I’ve been taking improv classes in the evening at The Groundlings twice a week. The drive has been daunting, but two days ago I had an extraordinary experience. George Clooney let me stay over at one of his apartments in Hollywood. I met his assistant, a tall and striking Asian woman in her late 20’s at the apartment complex. She helped me with my luggage and opened the door to a modest one bedroom apartment. It looked a little haphazard, but she explained that the cleaning lady had not been there to clean since the last guest, Eva Hesse. Holy Crap I thought, Eva Hesse, wow! As she gave me the tour, she pointed out an orange and yellow patterned comforter that was shoved under a bench and said “Don’t use is dirty...from the time with Molly.” She opened the closet with some of George’s clothes shoved off to the side. I noticed a couple of brown v-neck sweaters and something particularly peculiar. There were about 20 pairs of men’s white underwear hanging on pant hangers. She pushed them aside and said I could hang my clothes there. I couldn’t wait for her to leave so I could call my friend Alicia! She handed me the keys and her card with the added note to call if I needed anything.

All I can say is afternoon nap dreams are vividly specific!
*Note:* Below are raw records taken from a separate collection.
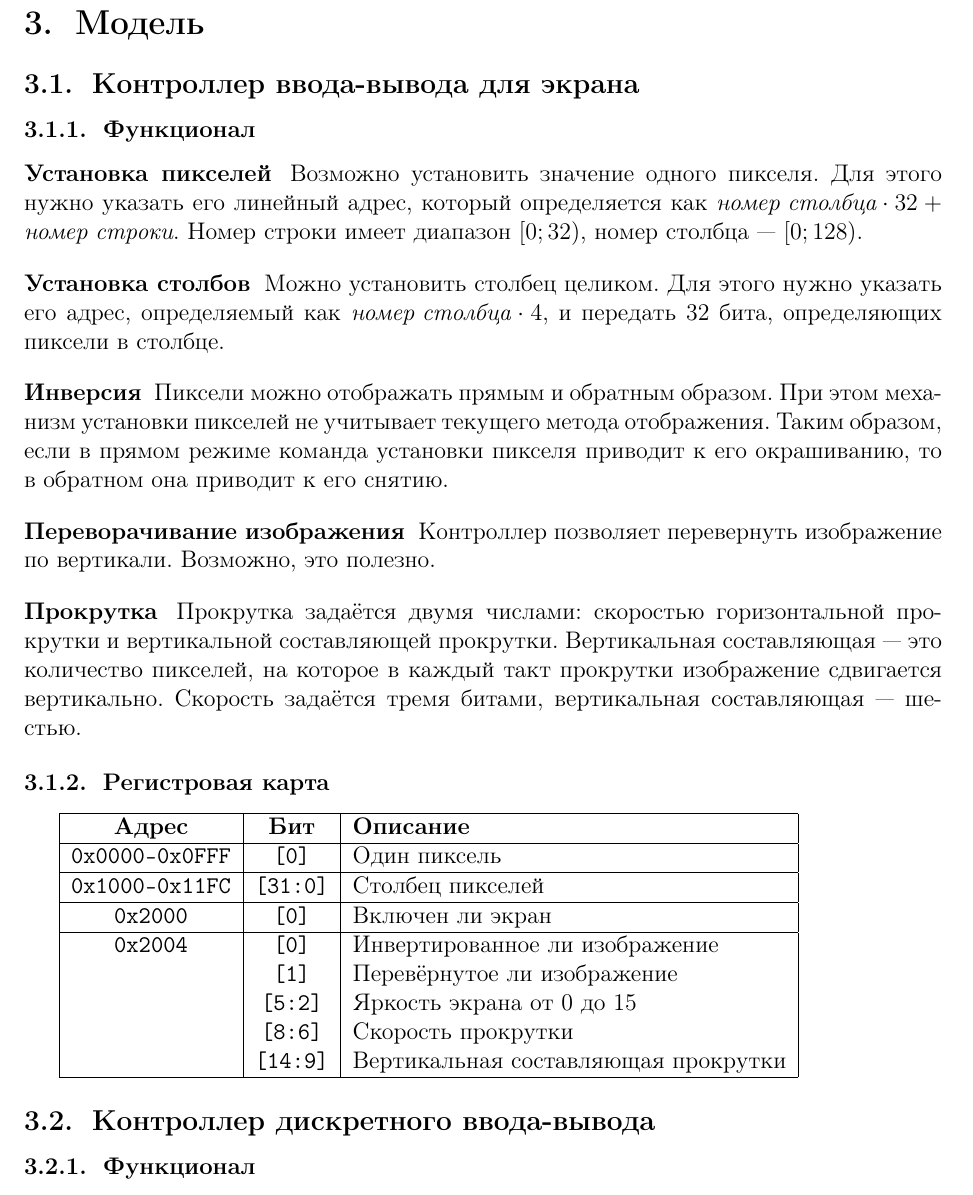
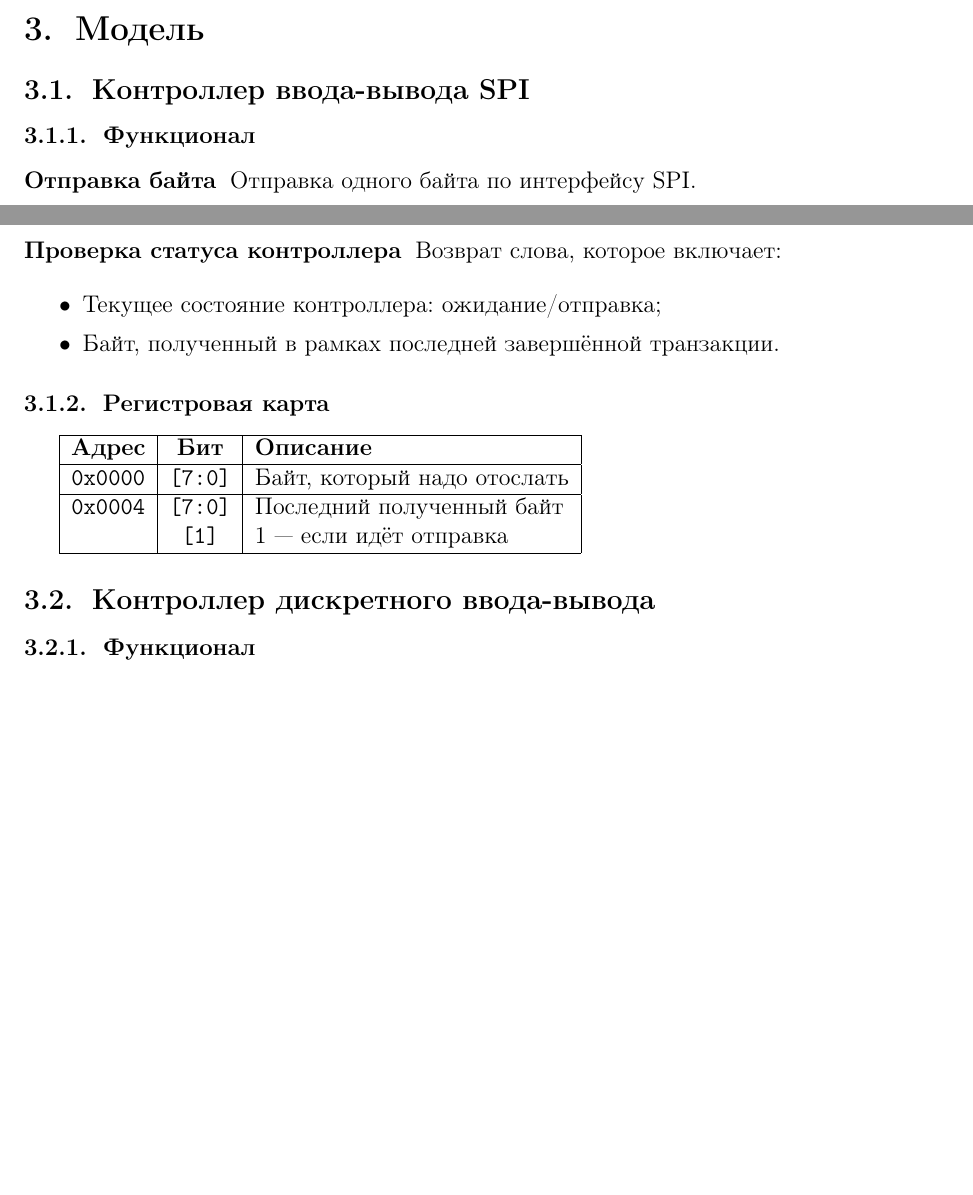
Before and after one commit to fominok/spilol, a LaTeX document (report.tex): part of page 4 of 7 before the commit and two parts of pages 3 and 4 of 6 after it, the two joined at a grey line, cut so that both start at the same text, the shorter picture padded with empty space. Compiled offline with pdfLaTeX.

Commit message:
Update description of register maps.
We've decided to avoid creating complex controllers and instead to
provide the necessary logic in drivers, so there's no separate PmodOLED
controller planned. Instead, we'll use a generic SPI controller.

```diff
--- a/report.tex
+++ b/report.tex
@@ -105,32 +105,18 @@ PmodOLED.
 
 \section{Модель}
 
-\subsection{Контроллер ввода-вывода для экрана}
+\subsection{Контроллер ввода-вывода SPI}
 
 \subsubsection{Функционал}
 
-\paragraph{Установка пикселей} Возможно установить значение одного пикселя. Для
-этого нужно указать его линейный адрес, который определяется как $\textit{номер
-столбца} \cdot 32 + \textit{номер строки}$. Номер строки имеет диапазон $[0;
-32)$, номер столбца~--- $[0; 128)$.
+\paragraph{Отправка байта} Отправка одного байта по интерфейсу SPI.
 
-\paragraph{Установка столбов} Можно установить столбец целиком. Для этого нужно
-указать его адрес, определяемый как $\textit{номер столбца} \cdot 4$, и
-передать 32 бита, определяющих пиксели в столбце.
+\paragraph{Проверка статуса контроллера} Возврат слова, которое включает:
 
-\paragraph{Инверсия} Пиксели можно отображать прямым и обратным образом. При
-этом механизм установки пикселей не учитывает текущего метода отображения.
-Таким образом, если в прямом режиме команда установки пикселя приводит к его
-окрашиванию, то в обратном она приводит к его снятию.
-
-\paragraph{Переворачивание изображения} Контроллер позволяет перевернуть
-изображение по вертикали. Возможно, это полезно.
-
-\paragraph{Прокрутка} Прокрутка задаётся двумя числами: скоростью
-горизонтальной прокрутки и вертикальной составляющей прокрутки. Вертикальная
-составляющая~--- это количество пикселей, на которое в каждый такт прокрутки
-изображение сдвигается вертикально. Скорость задаётся тремя битами,
-вертикальная составляющая~--- шестью.
+\begin{itemize}
+	\item Текущее состояние контроллера: ожидание/отправка;
+	\item Байт, полученный в рамках последней завершённой транзакции.
+\end{itemize}
 
 \subsubsection{Регистровая карта}
 
@@ -138,17 +124,10 @@ PmodOLED.
         \hline
         \bf Адрес & \bf Бит & \bf Описание \\
         \hline
-        \tt 0x0000-0x0FFF & \tt [0] & Один пиксель \\
+        \tt 0x0000 & \tt [7:0] & Байт, который надо отослать \\
         \hline
-        \tt 0x1000-0x11FC & \tt [31:0] & Столбец пикселей \\
-        \hline
-        \tt 0x2000 & \tt [0] & Включен ли экран \\
-        \hline
-        \tt 0x2004 & \tt [0] & Инвертированное ли изображение \\
-                   & \tt [1] & Перевёрнутое ли изображение \\
-                   & \tt [5:2] & Яркость экрана от 0 до 15 \\
-                   & \tt [8:6] & Скорость прокрутки \\
-                   & \tt [14:9] & Вертикальная составляющая прокрутки \\
+        \tt 0x0004 & \tt [7:0] & Последний полученный байт \\
+                   & \tt [1] & 1~--- если идёт отправка \\
         \hline
 \end{tabular}
 
```
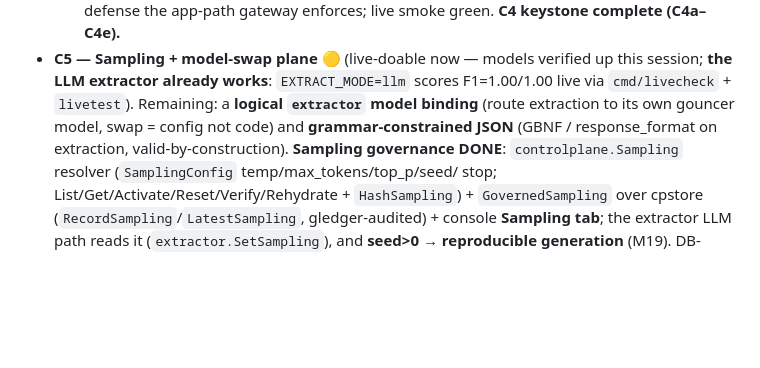
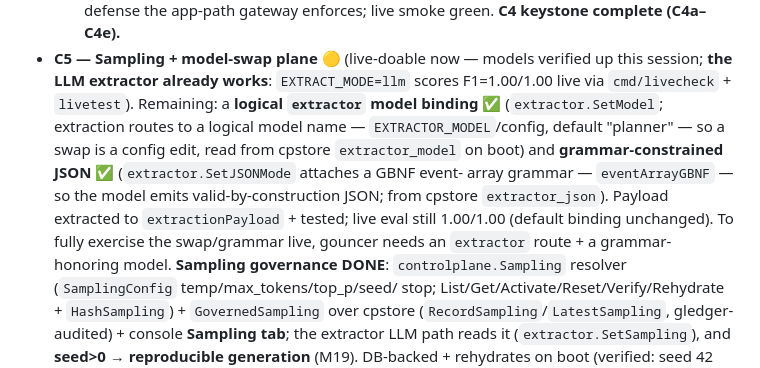
Before and after one commit to t0ul/ai-security-engineering, a Markdown page: docs/CONTROL-PLANE-PLAN.md, the part around the change. Rendered like a GitHub page; blank space fills up the shorter version.

Commit message:
docs: C5 tail + data-flywheel done

```diff
--- a/docs/CONTROL-PLANE-PLAN.md
+++ b/docs/CONTROL-PLANE-PLAN.md
@@ -211,9 +211,15 @@ so the bridge can't silently un-wire.
 - **C5 — Sampling + model-swap plane** 🟡 (live-doable now — models verified up
   this session; **the LLM extractor already works**: `EXTRACT_MODE=llm` scores
   F1=1.00/1.00 live via `cmd/livecheck` + `livetest`). Remaining: a **logical
-  `extractor` model binding** (route extraction to its own gouncer model, swap =
-  config not code) and **grammar-constrained JSON** (GBNF / response_format on
-  extraction, valid-by-construction). **Sampling governance DONE**:
+  `extractor` model binding** ✅ (`extractor.SetModel`; extraction routes to a
+  logical model name — `EXTRACTOR_MODEL`/config, default "planner" — so a swap is a
+  config edit, read from cpstore `extractor_model` on boot) and
+  **grammar-constrained JSON** ✅ (`extractor.SetJSONMode` attaches a GBNF event-
+  array grammar — `eventArrayGBNF` — so the model emits valid-by-construction JSON;
+  from cpstore `extractor_json`). Payload extracted to `extractionPayload` + tested;
+  live eval still 1.00/1.00 (default binding unchanged). To fully exercise the
+  swap/grammar live, gouncer needs an `extractor` route + a grammar-honoring model.
+  **Sampling governance DONE**:
   `controlplane.Sampling` resolver (`SamplingConfig` temp/max_tokens/top_p/seed/
   stop; List/Get/Activate/Reset/Verify/Rehydrate + `HashSampling`) + `GovernedSampling`
   over cpstore (`RecordSampling`/`LatestSampling`, gledger-audited) + console
```
Also changed, not shown: docs/COURSE-OUTLINE.md (+5 -2 lines), docs/PLAN.md (+2 -2 lines).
Saturday, December 09, 2006

Melissa Borders-Stevenson

I’m standing on the edge of a retreating lake, a wide open mouth with blackened, jagged stumps as teeth. I’ve walked into a crowd of people who know and love each other. I’m seeing the hippy youth behind the character lines of hugging, crying and laughing people. I see Tim, the only one I know...I walk up to him, hug him and re-introduce myself. It has probably been two years since I’ve seen him and only briefly at that. He’s wearing a leopard print beret and a mimosa stain on his shirt. I hug him, look in his eyes and weakly say, “I had to come.” He tells me to grab a red nose out of the box on the beach.
I do, and self-consciously put it on my nose. Draped over two tall mannequins made of PVC pipe are the costumes of Sojourner Truth and Amelia Earhart. These two famous women in history were brought back to life by another famous woman in history, Melissa Borders-Stevenson. I was standing on the beach of her memorial. Her life was brought to an end on October 15, 2006 in a car accident.

She is the new “famous women” in history. Melissa, an actor, performed 39 diverse women who made an impact on history and women through what she called, Biologues. She researched a women like Sojourner and weaved the woman’s history, accomplishments and thoughts into a monologue as Melissa put on the character of this women. Melissa, a tall, slender blonde in black leotard seamlessly slipped into the great woman of Sojourner for children, adults, corporations...anyone that wanted to see and hear a one-of-a-kind experience.

Melissa is the new famous women in history because she took her passion for women who made a difference, her art of writing and performing and her need to educate and made it her life’s work. She, as all women, have come far since the 20th century when most nations first won the right for women to vote. Most importantly women fought for the reevaluation of their traditionally viewed role in society. It wasn’t until as recent as 1963 that the Equal Pay Act required equal wages for men and women doing equal work.

I remember when I first met Melissa. I worked with my company to hire her to perform for our celebration of Women’s History month. She stood in a bland, gray blue room in her black leotard in front of a sedate group of office workers and blasted us with her energy and passion. She made us weep and laugh. She did the same for thousands of children and adults throughout the United States. This was the first time I truly felt hope as an artist. Melissa showed me more than just my need to know my own history. She inspired me, by living the fact that I had the right to choose my own creative path.

I’m standing there on the beach of a mountain lake when a smiling women walks up to me with her arms outstretched. She introduces herself as a childhood friend of Melissa’s and wants to make people feel welcome. It was the first time I could share my grief with someone that also knew and loved Melissa.

Tim walks toward the center of the crowd and rings Tibetan style bells. The crowd stretches out wide in a circle while Tim’s Sister, Prairie Flower and Brother-in-law, Cactus Bob strum their banjo and fiddle and sing. About 250 of us grow quiet and I turn to Melissa’s childhood friend and we grab on to each other. My throat grows tight, and tears run freely as 250 of us, with red, sponge noses honor the memory of my hero, Melissa-Borders Stevenson, a famous woman in history.